◆ **SUPPLIED MATERIAL**:

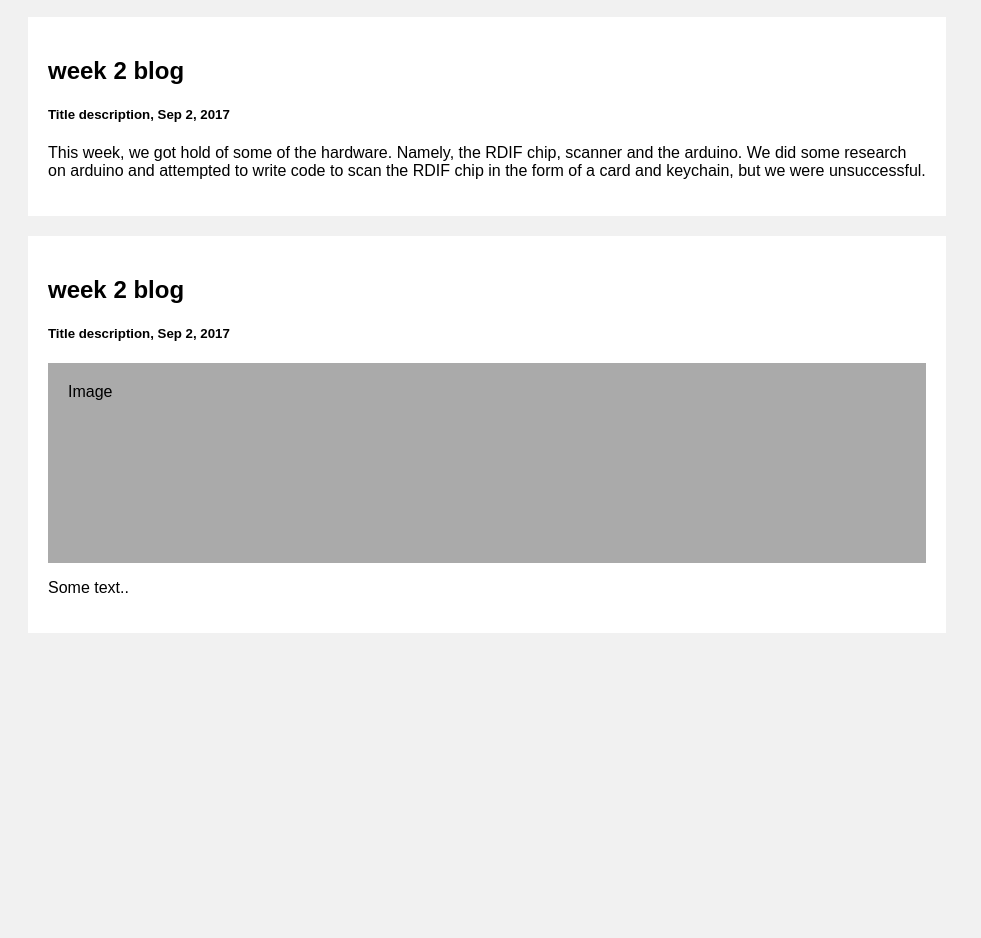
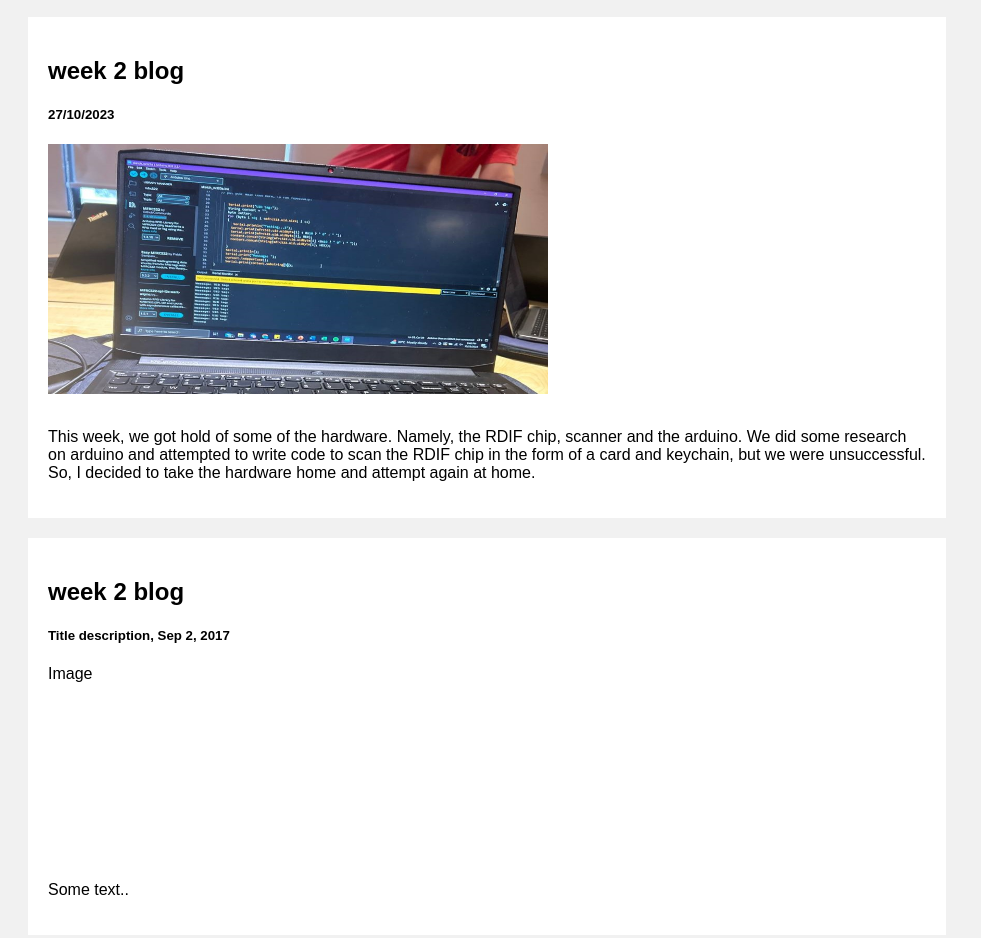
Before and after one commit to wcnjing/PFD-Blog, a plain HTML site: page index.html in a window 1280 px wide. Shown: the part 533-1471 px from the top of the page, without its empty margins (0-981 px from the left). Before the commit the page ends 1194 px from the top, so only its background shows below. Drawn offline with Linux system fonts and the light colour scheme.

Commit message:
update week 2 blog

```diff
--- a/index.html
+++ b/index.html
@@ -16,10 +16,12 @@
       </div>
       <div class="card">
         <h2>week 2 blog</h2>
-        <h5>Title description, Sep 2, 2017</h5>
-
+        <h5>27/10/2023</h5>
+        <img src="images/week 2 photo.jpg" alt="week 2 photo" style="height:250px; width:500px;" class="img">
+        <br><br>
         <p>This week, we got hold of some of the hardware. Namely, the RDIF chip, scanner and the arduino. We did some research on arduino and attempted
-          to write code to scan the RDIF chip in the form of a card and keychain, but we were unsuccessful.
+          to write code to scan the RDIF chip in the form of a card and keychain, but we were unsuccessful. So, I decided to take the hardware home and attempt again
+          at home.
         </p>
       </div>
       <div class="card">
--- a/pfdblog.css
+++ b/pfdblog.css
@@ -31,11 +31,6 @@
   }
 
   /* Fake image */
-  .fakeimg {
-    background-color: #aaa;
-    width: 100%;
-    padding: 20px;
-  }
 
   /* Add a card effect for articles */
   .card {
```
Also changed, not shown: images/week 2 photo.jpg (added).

◆ **WHAT THE EXERCISE ASKS**: In the listing above, find every line with the word "were" and copy it out.

◆ **THE ANSWER**:
-          to write code to scan the RDIF chip in the form of a card and keychain, but we were unsuccessful.
+          to write code to scan the RDIF chip in the form of a card and keychain, but we were unsuccessful. So, I decided to take the hardware home and attempt again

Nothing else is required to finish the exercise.